Top of Listed entries

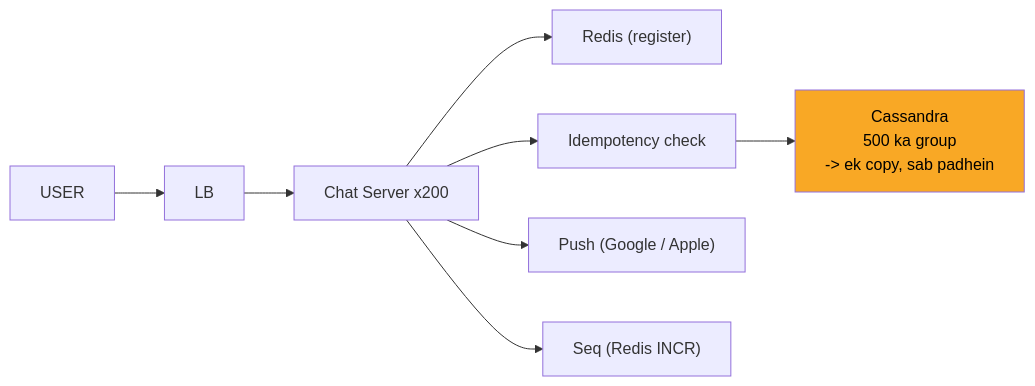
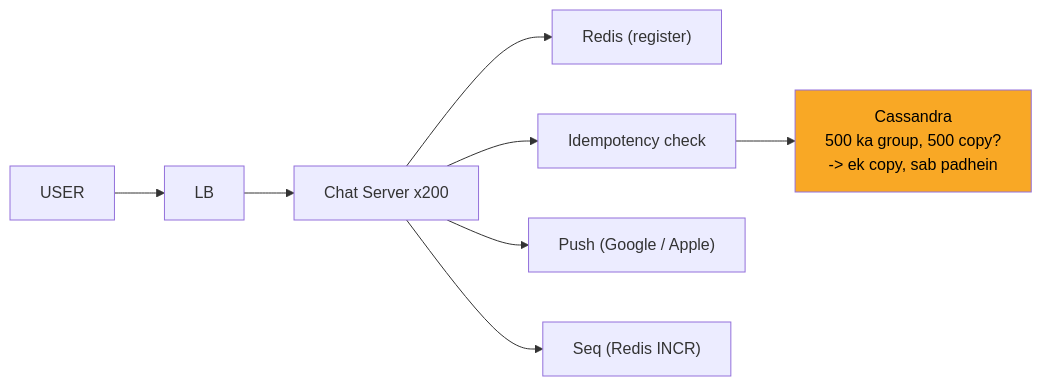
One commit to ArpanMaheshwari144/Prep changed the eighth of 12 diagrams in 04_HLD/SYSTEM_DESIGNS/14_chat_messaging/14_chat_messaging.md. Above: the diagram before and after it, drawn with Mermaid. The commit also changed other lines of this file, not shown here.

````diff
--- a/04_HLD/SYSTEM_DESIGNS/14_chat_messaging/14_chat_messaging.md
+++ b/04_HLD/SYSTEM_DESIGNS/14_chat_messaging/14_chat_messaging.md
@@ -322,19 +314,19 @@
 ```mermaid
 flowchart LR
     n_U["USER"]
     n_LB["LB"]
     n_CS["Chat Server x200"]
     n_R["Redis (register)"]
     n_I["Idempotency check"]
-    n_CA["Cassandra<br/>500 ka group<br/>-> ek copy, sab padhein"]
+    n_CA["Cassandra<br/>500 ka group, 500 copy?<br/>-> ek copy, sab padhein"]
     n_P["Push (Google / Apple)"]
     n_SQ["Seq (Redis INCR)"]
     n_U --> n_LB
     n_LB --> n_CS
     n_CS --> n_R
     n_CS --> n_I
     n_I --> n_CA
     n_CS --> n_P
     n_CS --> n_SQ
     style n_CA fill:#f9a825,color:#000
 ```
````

Bottom of Listed entries
Top of Listed entries

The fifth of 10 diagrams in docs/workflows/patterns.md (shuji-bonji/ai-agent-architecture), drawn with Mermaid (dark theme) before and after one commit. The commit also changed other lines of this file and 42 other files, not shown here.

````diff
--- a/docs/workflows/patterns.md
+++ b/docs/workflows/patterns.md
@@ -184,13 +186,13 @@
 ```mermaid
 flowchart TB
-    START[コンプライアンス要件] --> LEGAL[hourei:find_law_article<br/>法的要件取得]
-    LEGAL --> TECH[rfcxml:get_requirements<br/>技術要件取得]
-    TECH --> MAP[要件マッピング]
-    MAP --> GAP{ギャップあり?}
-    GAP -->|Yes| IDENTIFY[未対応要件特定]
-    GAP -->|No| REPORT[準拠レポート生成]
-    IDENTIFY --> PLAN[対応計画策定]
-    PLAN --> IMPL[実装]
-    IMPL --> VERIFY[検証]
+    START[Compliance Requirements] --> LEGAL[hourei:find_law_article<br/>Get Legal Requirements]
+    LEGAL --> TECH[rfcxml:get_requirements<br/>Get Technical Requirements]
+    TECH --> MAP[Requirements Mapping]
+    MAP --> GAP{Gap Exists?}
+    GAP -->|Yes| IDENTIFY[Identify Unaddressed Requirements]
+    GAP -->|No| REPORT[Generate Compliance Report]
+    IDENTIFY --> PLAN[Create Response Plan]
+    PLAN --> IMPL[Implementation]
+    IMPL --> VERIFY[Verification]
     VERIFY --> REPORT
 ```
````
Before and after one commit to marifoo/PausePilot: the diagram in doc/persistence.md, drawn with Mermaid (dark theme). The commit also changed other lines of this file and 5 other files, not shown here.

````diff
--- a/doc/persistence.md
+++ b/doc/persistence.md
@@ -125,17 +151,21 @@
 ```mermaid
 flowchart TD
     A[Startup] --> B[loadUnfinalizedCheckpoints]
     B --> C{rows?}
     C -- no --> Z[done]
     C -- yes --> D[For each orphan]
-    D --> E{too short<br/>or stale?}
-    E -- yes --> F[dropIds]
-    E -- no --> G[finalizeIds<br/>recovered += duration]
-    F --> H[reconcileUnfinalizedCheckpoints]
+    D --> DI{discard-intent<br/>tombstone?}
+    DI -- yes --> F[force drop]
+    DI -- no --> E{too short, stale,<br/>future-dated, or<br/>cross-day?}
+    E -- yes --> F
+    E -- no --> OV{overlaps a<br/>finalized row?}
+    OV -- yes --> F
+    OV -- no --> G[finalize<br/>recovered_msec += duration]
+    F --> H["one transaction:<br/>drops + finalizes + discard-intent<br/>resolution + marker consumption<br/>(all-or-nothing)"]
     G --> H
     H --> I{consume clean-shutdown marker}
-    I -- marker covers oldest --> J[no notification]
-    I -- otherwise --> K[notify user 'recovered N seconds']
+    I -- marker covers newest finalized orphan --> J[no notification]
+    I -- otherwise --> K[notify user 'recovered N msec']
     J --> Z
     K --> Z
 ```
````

Bottom of Listed entries

• What the task asks: If a line of the records above holds the word "VERIFY", show it.

• Exercise output:
-    IMPL --> VERIFY[検証]
+    IMPL --> VERIFY[Verification]
     VERIFY --> REPORT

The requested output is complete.